R Language data.table Creating a data.table


A data.table is an enhanced version of the data.frame class from base R. As such, its class() attribute is the vector "data.table" "data.frame" and functions that work on a data.frame will also work with a data.table. There are many ways to create, load or coerce to a data.table.


Don't forget to install and activate the data.table package


There is a constructor of the same name:

DT <- data.table(
  x = letters[1:5], 
  y = 1:5, 
  z = (1:5) > 3
#    x y     z
# 1: a 1 FALSE
# 2: b 2 FALSE
# 3: c 3 FALSE
# 4: d 4  TRUE
# 5: e 5  TRUE

Unlike data.frame, data.table will not coerce strings to factors:

sapply(DT, class)
#               x           y           z 
#     "character"   "integer"   "logical" 

Read in

We can read from a text file:

dt <- fread("my_file.csv")

Unlike read.csv, fread will read strings as strings, not as factors.

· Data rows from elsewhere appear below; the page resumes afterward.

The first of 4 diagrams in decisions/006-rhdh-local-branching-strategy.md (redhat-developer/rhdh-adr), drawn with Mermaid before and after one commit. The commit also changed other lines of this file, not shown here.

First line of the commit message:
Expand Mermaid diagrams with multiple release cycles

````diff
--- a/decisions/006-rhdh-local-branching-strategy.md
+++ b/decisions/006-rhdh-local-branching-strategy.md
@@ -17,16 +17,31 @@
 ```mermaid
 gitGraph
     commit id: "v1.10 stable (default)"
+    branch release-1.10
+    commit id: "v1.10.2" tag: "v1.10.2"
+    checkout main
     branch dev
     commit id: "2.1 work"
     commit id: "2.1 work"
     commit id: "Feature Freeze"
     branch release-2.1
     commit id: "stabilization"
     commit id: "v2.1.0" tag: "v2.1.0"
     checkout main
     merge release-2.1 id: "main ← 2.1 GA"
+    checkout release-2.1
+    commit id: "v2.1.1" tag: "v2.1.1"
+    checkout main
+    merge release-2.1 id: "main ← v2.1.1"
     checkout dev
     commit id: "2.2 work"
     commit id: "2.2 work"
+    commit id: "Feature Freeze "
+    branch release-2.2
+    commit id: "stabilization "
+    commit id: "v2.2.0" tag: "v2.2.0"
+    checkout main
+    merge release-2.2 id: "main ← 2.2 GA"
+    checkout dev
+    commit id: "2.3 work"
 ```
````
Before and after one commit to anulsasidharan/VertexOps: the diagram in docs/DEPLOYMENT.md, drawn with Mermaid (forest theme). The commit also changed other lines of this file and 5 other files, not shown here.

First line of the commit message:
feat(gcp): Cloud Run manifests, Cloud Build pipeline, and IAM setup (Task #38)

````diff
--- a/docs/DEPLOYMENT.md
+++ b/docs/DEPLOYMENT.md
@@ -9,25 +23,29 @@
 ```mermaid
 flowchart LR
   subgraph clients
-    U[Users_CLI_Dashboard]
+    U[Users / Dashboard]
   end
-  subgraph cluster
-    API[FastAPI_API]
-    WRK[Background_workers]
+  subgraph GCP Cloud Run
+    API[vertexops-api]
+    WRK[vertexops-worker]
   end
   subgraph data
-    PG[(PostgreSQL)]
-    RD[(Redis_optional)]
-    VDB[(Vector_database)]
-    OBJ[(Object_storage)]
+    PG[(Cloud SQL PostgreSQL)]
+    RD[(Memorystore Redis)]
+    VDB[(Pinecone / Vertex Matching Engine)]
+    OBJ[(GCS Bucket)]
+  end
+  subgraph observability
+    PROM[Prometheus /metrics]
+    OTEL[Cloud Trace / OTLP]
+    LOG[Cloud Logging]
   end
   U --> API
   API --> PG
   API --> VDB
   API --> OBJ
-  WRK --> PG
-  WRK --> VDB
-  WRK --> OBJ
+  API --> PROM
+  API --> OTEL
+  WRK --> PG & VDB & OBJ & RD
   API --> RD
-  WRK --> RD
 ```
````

Modify a data.frame

For efficiency, data.table offers a way of altering a data.frame or list to make a data.table in-place (without making a copy or changing its memory location):

# example data.frame
DF <- data.frame(x = letters[1:5], y = 1:5, z = (1:5) > 3)
# modification

Note that we do not <- assign the result, since the object DF has been modified in-place. The class attributes of the data.frame will be retained:

sapply(DF, class)
#         x         y         z 
#  "factor" "integer" "logical" 

Coerce object to data.table

If you have a list, data.frame, or data.table, you should use the setDT function to convert to a data.table because it does the conversion by reference instead of making a copy (which as.data.table does). This is important if you are working with large datasets.

If you have another R object (such as a matrix), you must use as.data.table to coerce it to a data.table.

mat <- matrix(0, ncol = 10, nrow = 10)

DT <- as.data.table(mat)
# or
DT <- data.table(mat)